*** PROVIDED INFORMATION ***

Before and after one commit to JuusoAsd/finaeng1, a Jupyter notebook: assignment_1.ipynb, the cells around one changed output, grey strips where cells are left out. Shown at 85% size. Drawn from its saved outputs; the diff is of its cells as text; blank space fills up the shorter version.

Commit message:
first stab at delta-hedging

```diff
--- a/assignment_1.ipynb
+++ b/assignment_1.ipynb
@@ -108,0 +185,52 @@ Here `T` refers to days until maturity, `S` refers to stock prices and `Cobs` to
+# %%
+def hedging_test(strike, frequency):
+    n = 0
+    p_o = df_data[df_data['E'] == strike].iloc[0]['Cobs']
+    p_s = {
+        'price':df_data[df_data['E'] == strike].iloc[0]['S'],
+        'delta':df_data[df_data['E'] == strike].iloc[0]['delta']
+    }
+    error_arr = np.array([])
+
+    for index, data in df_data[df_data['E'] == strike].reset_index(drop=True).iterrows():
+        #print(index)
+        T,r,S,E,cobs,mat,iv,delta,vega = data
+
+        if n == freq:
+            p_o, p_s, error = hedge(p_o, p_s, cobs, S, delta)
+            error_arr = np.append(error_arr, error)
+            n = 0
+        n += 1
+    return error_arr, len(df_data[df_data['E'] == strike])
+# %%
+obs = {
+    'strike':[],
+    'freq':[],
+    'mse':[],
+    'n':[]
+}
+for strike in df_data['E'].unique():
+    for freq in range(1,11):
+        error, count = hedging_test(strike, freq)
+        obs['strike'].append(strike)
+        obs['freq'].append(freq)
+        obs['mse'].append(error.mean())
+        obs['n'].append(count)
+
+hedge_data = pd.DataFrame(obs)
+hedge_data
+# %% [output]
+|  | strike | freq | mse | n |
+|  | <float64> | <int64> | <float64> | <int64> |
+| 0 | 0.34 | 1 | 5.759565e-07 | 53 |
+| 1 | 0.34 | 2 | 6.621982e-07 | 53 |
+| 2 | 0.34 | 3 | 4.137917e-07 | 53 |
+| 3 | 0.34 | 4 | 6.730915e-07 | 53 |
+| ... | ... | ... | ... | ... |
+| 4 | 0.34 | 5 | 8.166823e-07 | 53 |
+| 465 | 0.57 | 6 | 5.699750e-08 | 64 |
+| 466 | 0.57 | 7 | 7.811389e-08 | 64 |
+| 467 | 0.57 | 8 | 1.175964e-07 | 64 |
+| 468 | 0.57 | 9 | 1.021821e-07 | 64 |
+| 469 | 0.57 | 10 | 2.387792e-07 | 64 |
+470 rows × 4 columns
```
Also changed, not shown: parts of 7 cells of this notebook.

***

If a line of the material contains the string "delta", count it; give only the total.

4